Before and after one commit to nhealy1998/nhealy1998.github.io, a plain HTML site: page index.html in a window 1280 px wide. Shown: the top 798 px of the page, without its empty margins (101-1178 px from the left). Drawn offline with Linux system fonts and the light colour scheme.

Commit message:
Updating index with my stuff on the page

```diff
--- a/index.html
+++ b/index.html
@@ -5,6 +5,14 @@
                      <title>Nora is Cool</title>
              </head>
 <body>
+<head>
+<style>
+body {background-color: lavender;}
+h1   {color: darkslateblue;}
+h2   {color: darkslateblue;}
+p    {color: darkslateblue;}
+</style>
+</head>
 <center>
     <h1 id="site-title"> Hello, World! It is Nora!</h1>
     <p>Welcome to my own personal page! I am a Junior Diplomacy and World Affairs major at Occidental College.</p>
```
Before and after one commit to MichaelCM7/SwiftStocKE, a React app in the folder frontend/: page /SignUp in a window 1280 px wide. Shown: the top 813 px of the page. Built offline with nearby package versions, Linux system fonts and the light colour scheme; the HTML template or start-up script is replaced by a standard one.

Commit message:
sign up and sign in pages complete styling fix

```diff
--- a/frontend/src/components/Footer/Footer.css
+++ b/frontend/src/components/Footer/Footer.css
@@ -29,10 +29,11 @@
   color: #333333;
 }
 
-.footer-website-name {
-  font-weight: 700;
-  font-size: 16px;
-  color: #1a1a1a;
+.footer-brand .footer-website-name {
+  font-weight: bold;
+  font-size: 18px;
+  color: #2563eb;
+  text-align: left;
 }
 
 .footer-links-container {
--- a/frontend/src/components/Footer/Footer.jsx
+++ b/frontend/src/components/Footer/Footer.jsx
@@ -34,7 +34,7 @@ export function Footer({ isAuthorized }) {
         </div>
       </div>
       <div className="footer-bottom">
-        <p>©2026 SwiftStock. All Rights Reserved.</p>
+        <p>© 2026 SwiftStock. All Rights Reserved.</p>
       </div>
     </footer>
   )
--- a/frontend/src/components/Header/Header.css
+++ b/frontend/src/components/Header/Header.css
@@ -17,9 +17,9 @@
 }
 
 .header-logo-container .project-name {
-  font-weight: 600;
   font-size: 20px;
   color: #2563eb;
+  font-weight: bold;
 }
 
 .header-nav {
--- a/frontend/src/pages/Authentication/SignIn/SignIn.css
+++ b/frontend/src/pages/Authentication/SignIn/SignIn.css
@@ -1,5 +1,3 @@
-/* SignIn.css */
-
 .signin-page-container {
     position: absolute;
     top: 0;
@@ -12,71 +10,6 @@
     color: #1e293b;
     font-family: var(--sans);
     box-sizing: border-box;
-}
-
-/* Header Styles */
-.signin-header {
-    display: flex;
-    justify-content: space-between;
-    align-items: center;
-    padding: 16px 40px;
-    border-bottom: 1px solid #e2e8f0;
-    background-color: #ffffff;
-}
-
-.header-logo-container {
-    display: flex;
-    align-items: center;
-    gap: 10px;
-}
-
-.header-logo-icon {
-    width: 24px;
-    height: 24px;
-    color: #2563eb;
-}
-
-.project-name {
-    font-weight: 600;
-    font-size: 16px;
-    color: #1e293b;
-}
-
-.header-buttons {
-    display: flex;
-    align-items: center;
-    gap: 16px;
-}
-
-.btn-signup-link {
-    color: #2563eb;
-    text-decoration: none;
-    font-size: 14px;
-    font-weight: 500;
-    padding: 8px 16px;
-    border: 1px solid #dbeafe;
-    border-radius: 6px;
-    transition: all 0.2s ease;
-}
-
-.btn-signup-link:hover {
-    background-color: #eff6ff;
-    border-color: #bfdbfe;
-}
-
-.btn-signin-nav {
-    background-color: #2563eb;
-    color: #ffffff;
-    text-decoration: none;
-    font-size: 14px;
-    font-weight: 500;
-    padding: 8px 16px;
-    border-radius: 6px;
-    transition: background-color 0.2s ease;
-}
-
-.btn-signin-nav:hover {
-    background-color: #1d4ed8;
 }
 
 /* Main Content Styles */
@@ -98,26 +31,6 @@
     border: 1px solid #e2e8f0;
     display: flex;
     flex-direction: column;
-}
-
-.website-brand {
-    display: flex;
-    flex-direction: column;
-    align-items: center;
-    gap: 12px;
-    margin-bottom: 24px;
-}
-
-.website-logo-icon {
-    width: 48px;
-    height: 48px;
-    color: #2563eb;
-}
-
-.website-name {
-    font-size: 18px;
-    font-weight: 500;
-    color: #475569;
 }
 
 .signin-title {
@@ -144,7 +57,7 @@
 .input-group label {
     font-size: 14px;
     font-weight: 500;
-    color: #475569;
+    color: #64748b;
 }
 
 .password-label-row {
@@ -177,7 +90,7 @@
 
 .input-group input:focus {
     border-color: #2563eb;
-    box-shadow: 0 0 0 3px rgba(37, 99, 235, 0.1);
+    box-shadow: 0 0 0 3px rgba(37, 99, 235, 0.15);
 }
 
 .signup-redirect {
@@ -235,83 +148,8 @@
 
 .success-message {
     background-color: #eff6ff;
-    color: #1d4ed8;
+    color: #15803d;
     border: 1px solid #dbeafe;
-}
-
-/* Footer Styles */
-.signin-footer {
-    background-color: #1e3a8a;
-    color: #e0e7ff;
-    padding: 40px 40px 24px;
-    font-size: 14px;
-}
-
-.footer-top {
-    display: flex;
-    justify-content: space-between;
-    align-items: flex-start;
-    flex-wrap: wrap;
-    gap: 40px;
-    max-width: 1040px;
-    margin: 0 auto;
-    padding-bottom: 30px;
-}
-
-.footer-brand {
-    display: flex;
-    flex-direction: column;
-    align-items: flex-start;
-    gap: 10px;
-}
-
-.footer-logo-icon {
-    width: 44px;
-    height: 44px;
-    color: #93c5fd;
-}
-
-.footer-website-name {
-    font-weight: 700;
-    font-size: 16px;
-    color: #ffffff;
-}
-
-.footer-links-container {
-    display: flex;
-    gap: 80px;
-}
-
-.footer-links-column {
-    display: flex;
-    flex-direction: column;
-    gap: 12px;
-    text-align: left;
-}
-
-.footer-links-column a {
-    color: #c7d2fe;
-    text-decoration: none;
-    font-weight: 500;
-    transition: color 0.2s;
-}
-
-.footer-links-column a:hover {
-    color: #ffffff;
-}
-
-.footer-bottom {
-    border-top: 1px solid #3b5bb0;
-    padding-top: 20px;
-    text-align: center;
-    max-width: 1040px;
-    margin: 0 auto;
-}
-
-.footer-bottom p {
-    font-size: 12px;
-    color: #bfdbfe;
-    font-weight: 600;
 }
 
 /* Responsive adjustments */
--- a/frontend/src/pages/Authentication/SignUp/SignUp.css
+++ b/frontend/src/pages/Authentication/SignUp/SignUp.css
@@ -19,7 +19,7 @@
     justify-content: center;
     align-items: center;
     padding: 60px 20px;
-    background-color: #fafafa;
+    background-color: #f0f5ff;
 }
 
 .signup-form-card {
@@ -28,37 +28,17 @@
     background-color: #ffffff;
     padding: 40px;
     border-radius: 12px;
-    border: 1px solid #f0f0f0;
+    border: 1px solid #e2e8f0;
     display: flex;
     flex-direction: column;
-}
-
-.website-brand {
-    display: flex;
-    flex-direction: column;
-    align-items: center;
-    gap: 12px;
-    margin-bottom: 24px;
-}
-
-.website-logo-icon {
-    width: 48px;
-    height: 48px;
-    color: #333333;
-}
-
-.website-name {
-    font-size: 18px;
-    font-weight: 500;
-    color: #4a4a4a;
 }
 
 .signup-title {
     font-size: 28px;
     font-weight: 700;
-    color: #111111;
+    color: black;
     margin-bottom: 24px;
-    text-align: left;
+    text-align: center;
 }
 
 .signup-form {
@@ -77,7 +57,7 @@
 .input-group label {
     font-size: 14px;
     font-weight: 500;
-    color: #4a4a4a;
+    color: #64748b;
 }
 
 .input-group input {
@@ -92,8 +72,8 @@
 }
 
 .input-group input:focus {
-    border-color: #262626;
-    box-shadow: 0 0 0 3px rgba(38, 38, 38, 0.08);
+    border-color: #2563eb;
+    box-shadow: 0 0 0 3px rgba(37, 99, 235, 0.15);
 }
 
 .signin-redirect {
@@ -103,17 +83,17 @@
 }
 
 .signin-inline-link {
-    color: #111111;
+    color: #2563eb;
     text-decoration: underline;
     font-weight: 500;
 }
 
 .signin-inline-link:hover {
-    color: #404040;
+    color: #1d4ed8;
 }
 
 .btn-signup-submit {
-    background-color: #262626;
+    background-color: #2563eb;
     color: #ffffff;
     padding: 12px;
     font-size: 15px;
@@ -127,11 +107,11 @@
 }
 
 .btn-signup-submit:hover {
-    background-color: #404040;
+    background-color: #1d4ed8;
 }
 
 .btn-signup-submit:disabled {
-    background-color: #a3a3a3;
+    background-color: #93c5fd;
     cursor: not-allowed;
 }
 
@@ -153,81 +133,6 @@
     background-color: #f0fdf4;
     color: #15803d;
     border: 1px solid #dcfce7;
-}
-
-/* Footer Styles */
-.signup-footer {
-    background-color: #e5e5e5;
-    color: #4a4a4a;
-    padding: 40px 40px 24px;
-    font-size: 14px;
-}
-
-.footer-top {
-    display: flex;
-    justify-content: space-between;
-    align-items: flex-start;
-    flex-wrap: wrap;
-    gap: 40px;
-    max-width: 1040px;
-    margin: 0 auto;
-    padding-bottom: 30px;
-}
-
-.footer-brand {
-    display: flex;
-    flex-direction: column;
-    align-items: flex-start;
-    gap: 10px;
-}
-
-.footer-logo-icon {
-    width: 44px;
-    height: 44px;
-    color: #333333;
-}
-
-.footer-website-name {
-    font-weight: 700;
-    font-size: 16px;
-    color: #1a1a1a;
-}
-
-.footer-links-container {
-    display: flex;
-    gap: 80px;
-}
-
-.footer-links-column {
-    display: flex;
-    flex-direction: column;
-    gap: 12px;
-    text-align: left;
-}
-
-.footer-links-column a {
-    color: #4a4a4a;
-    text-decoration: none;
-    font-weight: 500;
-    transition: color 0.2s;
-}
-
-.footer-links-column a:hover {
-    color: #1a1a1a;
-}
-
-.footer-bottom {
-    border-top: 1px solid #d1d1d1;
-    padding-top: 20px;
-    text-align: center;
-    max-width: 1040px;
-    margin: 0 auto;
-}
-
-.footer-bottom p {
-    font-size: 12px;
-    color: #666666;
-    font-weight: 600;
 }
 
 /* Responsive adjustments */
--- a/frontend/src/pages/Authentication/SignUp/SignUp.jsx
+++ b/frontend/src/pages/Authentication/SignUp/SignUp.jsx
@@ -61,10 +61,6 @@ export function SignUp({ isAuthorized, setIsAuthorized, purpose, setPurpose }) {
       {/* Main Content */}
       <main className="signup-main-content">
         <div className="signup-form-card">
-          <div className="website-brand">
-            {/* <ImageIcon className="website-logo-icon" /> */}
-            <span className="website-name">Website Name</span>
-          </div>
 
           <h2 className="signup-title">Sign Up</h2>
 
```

Task
Give the number of lines in the material above that have the word "project" in them, and nothing more.

Solution for this exercise
2